- **GIVEN RECORDS**
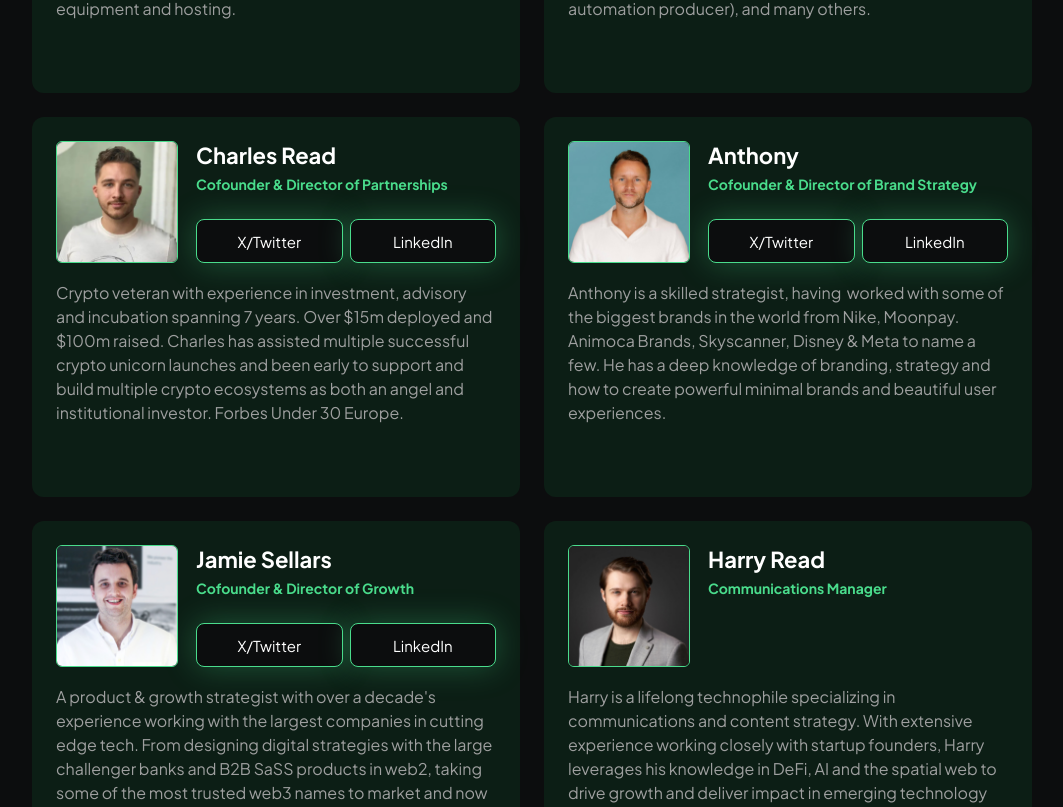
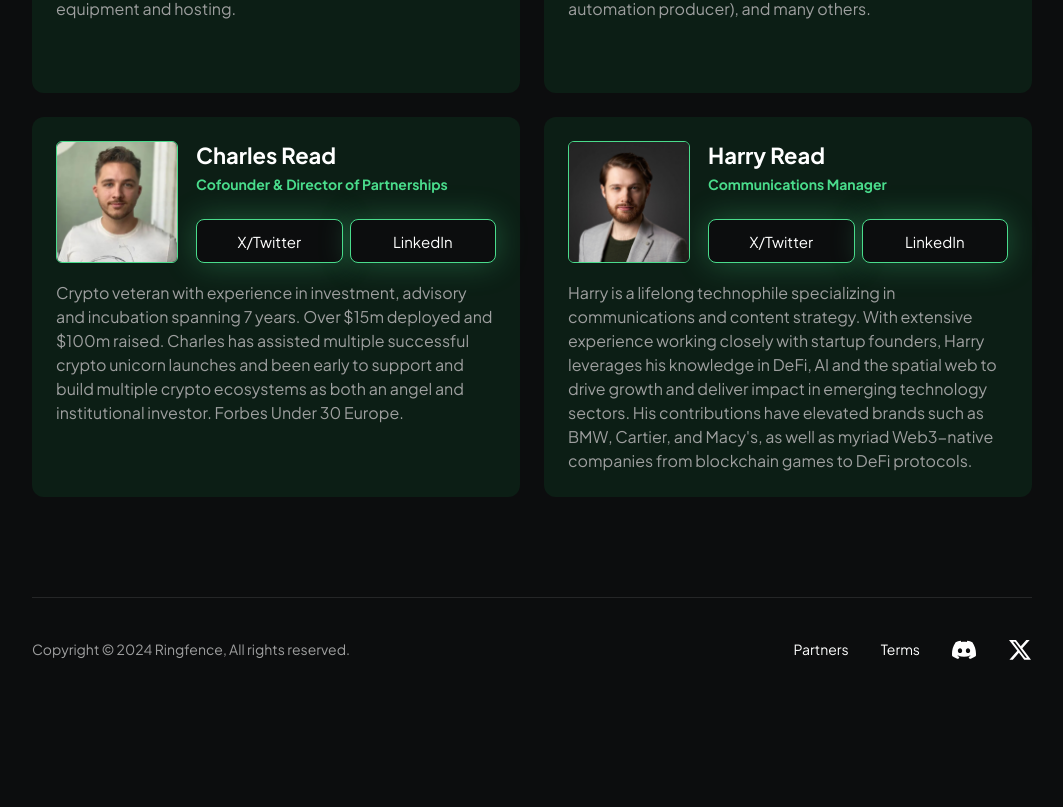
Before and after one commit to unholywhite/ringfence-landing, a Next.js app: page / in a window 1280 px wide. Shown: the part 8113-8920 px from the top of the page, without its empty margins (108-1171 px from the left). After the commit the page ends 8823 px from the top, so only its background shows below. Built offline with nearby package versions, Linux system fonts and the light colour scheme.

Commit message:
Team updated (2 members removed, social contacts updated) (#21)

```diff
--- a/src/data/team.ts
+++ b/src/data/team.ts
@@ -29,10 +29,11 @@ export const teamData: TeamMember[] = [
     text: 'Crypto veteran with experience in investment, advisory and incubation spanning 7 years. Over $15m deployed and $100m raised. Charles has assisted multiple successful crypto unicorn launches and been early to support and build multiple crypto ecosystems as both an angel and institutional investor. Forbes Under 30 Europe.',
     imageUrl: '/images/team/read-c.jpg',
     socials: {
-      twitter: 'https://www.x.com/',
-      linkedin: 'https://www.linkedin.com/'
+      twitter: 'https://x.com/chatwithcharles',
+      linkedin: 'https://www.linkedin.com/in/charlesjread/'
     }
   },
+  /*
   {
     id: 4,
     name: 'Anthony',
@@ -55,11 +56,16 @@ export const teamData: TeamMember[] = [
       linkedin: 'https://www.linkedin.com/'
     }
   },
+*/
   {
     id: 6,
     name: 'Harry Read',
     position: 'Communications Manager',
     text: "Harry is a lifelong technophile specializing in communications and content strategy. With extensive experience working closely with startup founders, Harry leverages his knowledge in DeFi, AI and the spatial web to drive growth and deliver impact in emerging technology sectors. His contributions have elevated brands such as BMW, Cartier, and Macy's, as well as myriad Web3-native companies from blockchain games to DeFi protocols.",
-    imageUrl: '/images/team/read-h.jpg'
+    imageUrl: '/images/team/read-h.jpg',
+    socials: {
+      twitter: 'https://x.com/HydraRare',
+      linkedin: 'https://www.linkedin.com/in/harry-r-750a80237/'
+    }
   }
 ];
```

- **DIRECTIONS FOR THIS TASK**
Search the entries for the string "imageUrl" and return each line where it turns up.

- **TASK RESULT**
     imageUrl: '/images/team/read-c.jpg',
-    imageUrl: '/images/team/read-h.jpg'
+    imageUrl: '/images/team/read-h.jpg',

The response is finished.